Speaking of Christian rock (and because I can never write conclusions to song reviews), has anyone heard Mindy Smith’s Come to Jesus? I heard it on my Launch player and saw it on VH1 (what was the last Christian song they played — Jars of Clay?) within a week. She’s not quite a Christian artist — Yahoo calls her “alt-country” — but this is undeniably a Christian song. But it’s a very different sort of religious song. Hand the same lyrics, which aren’t that remarkable, over to the Hee Haw gospel hacks (oh, so many childhood scars), and you’ll get some really bland proclamation about how everything will be all right. You might even be able to hand the same song, melody included, over to another artist and get a very different, far inferior interpretation.

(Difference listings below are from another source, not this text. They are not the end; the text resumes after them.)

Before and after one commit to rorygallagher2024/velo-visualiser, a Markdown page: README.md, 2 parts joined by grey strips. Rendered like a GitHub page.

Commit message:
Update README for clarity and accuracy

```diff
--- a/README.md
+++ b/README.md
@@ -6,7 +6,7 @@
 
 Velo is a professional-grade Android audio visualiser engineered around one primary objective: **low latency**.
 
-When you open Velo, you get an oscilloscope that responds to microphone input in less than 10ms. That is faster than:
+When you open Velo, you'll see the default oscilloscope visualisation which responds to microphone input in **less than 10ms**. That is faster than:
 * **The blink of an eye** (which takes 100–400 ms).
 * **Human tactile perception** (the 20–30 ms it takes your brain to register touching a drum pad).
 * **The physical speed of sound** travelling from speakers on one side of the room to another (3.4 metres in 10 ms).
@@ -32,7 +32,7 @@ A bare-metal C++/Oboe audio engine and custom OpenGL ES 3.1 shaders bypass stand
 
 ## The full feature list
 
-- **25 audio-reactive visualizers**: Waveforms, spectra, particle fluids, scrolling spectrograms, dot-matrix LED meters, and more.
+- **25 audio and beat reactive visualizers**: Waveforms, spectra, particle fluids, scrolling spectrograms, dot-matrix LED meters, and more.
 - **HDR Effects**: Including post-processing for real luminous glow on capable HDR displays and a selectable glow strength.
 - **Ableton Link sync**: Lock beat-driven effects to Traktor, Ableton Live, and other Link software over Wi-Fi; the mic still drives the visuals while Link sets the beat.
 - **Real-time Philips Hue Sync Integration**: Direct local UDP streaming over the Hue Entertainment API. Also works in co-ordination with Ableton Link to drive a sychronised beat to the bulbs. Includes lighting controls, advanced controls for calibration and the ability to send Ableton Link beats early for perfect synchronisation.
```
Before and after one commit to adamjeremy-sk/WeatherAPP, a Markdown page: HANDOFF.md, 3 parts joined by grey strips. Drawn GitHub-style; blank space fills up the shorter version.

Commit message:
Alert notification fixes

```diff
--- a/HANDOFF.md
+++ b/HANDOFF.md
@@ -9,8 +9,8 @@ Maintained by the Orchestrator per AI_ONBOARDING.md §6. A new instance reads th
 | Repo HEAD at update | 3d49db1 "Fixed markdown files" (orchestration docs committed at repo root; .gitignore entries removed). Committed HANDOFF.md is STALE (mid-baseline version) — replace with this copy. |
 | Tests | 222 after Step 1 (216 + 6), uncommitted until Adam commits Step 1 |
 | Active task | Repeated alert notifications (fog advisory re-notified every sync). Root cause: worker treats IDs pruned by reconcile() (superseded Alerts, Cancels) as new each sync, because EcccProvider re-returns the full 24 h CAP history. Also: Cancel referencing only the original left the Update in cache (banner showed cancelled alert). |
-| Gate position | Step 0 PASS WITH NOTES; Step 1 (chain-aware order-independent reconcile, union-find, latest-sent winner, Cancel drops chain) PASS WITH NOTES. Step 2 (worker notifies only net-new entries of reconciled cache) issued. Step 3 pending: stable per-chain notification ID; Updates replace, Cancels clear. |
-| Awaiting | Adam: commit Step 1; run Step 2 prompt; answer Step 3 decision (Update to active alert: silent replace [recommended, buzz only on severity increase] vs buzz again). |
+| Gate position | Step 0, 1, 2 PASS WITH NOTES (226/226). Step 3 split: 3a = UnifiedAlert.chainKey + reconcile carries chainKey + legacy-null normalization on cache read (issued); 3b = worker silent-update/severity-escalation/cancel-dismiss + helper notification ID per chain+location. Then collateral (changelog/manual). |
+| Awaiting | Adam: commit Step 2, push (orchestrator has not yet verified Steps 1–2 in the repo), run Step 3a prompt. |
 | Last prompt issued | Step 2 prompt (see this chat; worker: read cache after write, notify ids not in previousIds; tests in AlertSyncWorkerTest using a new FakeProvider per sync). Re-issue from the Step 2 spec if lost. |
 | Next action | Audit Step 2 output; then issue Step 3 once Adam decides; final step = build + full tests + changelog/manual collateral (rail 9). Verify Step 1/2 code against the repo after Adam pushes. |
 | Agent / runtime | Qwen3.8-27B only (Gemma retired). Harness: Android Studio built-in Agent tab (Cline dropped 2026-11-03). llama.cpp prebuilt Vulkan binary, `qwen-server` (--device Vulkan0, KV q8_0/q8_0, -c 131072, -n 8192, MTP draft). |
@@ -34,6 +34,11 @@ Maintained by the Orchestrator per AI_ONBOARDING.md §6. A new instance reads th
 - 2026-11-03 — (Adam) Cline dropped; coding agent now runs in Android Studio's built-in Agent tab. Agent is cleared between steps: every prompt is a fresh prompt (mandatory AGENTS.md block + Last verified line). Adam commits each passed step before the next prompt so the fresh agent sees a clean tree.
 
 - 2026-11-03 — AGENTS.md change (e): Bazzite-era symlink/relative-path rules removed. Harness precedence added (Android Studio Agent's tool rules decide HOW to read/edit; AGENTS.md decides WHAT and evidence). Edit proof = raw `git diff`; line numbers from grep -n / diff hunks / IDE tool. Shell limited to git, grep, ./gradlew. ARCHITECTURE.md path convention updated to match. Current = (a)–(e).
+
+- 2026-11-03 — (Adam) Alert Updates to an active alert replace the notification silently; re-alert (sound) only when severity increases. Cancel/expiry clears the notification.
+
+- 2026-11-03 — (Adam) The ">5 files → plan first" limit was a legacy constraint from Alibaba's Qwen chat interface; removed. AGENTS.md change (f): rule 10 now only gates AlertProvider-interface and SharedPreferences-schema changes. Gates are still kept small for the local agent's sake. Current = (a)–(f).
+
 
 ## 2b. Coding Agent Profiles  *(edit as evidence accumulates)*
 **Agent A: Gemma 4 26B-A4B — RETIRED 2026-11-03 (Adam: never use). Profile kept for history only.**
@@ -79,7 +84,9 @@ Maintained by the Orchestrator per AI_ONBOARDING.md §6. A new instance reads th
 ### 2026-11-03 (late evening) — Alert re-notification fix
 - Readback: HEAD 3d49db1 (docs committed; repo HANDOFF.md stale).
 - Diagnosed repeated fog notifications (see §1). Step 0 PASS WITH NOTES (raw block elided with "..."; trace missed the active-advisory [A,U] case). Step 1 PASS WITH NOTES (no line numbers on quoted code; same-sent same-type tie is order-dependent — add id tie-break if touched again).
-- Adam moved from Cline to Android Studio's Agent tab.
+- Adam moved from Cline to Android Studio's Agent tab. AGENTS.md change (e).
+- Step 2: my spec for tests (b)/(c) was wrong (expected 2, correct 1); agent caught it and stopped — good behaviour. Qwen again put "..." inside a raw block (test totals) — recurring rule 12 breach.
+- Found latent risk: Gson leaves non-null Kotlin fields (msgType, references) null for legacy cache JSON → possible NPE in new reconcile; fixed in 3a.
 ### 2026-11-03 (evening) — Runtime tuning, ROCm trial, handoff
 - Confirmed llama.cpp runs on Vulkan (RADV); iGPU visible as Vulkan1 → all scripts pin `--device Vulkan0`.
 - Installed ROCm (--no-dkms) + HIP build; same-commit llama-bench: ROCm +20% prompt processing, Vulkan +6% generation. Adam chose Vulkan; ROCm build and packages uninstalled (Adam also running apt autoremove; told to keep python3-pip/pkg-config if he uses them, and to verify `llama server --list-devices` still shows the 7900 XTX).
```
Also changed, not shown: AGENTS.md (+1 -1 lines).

Not here, and the primary reason is Smith’s sultry voice. She’s the queen of melodic misdirection, twisting the notes so that you often think you know where she’s going next, only to proven wrong. Sure, a hundred allegedly progressive musicians do the same thing, leaving fractured songs that appeal only to art students who specialize in concrete destruction. But she turns it into something beautiful and soulful.

(EDITED TO ADD) This isn’t just my music-major snobbiness coming across. Smith’s singing gives the song much more complexity than your typical Jesus tune. The lyrics imply that everything’s going to be OK as long as you’re with the Lord. Her voice and the song’s sparse setting show that it’s not so simple. You’re better off with Jesus, the song seems to be saying, but you’re still going to deal with some shit while you’re here on Earth. Your faith can make you stronger, but it might not make your life easier. It’s almost as if she set out to make Christian rock for Catholics.

I’m not sure I’d recommend it as a must-have song. But it’s one of the best vocal performances I’ve ever heard. In terms of understated expressiveness, it makes me wonder what I ever saw in Mazzy Star. She blows Hope Sandoval away, no contest.

Anyway, the cleaning folks are gone. Back to the housework. Somehow, I’m feeling a little better about it now.


Mo Rocca question

Wasn’t he funny once? Back on The Daily Show? Does he just need a good team of writers?

I ask because he’s reallllly awful on the VH1 compilation stuff. He’s going for that postmodern Gen Y detached irony thing, which is overdone in the first place, and he just doesn’t pull it off.